**Records for the exercise:**
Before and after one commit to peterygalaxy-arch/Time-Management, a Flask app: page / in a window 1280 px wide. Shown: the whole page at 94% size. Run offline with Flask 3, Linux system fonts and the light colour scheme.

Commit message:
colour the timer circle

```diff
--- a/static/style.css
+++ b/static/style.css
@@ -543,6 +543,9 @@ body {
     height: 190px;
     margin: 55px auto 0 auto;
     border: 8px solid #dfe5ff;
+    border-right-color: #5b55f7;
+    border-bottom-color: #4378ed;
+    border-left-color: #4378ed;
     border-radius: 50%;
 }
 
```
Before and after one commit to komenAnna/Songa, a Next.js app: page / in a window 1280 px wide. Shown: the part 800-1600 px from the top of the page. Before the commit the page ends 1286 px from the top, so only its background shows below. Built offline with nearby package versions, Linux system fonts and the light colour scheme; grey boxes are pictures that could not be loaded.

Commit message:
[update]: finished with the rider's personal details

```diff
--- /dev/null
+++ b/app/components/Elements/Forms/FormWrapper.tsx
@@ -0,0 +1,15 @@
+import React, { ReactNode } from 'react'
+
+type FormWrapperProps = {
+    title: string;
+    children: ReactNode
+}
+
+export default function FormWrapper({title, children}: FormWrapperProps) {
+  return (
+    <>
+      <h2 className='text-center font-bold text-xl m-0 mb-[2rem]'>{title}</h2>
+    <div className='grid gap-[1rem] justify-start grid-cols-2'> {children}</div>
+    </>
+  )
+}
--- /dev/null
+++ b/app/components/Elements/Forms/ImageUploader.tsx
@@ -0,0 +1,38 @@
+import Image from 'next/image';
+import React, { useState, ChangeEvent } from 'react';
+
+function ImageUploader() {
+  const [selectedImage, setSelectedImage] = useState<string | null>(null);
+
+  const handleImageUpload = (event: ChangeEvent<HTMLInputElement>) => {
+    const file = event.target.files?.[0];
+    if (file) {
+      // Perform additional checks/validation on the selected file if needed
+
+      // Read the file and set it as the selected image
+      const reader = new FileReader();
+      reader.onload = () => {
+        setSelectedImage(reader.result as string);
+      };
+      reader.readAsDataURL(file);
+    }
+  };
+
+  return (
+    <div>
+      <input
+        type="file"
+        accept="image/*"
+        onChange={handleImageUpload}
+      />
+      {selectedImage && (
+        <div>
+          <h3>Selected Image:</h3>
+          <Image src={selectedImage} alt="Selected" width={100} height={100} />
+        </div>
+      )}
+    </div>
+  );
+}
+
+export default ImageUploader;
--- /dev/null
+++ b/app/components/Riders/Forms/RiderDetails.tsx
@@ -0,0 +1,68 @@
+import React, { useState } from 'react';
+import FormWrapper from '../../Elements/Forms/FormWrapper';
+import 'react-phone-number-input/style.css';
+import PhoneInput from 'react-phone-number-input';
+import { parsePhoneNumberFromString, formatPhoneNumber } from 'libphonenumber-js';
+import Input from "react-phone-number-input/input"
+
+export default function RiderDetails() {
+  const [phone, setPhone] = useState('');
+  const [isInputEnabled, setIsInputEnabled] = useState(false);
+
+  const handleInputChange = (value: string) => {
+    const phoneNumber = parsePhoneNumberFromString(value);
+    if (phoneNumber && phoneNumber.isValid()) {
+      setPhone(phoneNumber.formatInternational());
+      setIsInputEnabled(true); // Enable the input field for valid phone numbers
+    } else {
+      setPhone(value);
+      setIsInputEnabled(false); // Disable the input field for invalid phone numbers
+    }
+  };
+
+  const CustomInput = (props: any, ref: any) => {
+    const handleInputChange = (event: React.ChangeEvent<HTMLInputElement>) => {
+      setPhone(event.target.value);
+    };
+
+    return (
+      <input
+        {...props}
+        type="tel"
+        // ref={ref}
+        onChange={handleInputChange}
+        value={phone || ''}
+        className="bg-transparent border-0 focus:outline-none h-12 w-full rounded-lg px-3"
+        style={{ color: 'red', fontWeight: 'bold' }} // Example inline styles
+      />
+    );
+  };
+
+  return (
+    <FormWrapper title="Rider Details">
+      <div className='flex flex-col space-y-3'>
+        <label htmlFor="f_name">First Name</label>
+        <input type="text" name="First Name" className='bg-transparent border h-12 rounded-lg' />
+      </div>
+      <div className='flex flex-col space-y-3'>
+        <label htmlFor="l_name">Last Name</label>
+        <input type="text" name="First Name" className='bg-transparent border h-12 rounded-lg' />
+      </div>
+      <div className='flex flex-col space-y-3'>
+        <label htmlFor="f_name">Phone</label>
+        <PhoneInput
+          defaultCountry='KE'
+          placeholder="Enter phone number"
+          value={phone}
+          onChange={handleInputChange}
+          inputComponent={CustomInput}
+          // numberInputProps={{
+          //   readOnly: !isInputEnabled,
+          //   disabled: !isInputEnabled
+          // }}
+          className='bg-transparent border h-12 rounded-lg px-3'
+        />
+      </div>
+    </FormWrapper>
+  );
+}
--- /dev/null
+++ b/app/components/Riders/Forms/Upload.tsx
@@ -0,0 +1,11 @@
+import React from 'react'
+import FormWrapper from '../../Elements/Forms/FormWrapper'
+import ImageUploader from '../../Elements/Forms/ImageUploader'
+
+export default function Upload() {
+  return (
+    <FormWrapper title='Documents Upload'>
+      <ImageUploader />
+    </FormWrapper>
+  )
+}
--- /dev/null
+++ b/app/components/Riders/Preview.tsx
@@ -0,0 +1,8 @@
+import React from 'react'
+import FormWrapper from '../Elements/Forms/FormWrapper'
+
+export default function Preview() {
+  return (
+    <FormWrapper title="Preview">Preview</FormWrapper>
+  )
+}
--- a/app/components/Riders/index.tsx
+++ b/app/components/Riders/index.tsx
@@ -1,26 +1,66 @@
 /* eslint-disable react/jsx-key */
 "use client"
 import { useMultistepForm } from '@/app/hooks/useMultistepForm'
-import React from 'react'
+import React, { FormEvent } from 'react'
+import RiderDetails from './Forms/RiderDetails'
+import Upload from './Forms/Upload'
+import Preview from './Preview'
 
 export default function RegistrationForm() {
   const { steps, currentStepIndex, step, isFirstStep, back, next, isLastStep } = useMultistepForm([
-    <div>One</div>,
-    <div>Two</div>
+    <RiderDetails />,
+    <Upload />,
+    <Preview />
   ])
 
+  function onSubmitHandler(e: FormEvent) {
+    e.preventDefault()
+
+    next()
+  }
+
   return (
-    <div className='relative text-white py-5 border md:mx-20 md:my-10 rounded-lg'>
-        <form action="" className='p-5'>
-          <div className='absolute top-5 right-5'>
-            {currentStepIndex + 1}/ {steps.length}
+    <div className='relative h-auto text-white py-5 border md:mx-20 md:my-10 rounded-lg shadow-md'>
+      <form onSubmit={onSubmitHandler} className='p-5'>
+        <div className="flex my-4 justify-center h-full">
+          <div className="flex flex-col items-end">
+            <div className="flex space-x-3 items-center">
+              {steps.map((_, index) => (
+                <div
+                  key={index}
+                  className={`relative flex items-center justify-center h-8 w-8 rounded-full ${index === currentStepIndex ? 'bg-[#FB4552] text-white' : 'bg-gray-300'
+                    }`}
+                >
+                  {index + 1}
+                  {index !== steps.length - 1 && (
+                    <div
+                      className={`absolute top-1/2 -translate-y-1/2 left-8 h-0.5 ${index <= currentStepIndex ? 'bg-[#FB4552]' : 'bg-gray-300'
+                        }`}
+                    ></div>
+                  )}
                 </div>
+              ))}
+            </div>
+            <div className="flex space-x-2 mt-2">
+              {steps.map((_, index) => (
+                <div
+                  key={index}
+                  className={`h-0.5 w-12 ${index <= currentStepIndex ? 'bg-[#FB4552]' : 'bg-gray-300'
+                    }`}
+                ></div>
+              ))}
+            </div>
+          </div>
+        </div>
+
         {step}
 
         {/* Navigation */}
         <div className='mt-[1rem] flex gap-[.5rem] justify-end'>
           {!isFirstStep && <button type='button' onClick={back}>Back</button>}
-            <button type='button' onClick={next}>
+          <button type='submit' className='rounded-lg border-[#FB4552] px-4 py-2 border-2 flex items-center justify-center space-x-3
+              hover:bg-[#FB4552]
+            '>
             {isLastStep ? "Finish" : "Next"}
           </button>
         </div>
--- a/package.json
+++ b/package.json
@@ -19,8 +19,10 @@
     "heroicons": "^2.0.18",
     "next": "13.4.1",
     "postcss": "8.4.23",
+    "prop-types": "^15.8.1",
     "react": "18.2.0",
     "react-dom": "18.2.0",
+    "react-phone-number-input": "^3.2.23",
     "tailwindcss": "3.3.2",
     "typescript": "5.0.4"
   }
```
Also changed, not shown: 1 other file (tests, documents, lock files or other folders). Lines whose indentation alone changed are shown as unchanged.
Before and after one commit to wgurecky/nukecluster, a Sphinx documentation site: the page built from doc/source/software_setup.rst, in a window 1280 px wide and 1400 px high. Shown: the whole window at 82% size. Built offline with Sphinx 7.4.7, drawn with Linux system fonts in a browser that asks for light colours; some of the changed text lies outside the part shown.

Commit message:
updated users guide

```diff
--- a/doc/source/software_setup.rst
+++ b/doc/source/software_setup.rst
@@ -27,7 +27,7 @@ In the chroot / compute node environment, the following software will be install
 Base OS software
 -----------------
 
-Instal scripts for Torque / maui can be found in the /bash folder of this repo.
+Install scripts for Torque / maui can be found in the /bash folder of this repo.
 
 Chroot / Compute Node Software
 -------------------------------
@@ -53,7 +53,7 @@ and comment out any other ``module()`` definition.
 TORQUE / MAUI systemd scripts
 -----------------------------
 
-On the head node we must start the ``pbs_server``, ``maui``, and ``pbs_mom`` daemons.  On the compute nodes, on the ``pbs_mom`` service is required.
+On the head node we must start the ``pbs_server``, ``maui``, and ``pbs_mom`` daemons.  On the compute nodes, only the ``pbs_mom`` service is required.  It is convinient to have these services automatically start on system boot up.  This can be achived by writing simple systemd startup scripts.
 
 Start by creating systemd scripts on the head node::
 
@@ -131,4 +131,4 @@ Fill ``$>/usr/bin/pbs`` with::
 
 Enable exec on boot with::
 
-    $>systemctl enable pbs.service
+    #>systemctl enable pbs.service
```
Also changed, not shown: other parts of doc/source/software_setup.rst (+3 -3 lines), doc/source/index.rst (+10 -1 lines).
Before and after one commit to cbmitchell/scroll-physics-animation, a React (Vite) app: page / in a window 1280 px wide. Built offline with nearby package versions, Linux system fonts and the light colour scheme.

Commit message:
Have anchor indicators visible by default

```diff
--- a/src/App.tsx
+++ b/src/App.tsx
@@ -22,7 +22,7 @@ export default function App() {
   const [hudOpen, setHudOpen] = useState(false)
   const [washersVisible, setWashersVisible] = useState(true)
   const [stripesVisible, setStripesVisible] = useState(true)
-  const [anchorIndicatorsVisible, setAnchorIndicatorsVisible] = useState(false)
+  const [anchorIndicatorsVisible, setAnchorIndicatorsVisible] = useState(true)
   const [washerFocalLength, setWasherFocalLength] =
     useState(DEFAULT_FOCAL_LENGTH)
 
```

**Aim of the task:** The result should be every line of the material that contains the word "anchorIndicatorsVisible", so copy those lines.

**Answer space:**
-  const [anchorIndicatorsVisible, setAnchorIndicatorsVisible] = useState(false)
+  const [anchorIndicatorsVisible, setAnchorIndicatorsVisible] = useState(true)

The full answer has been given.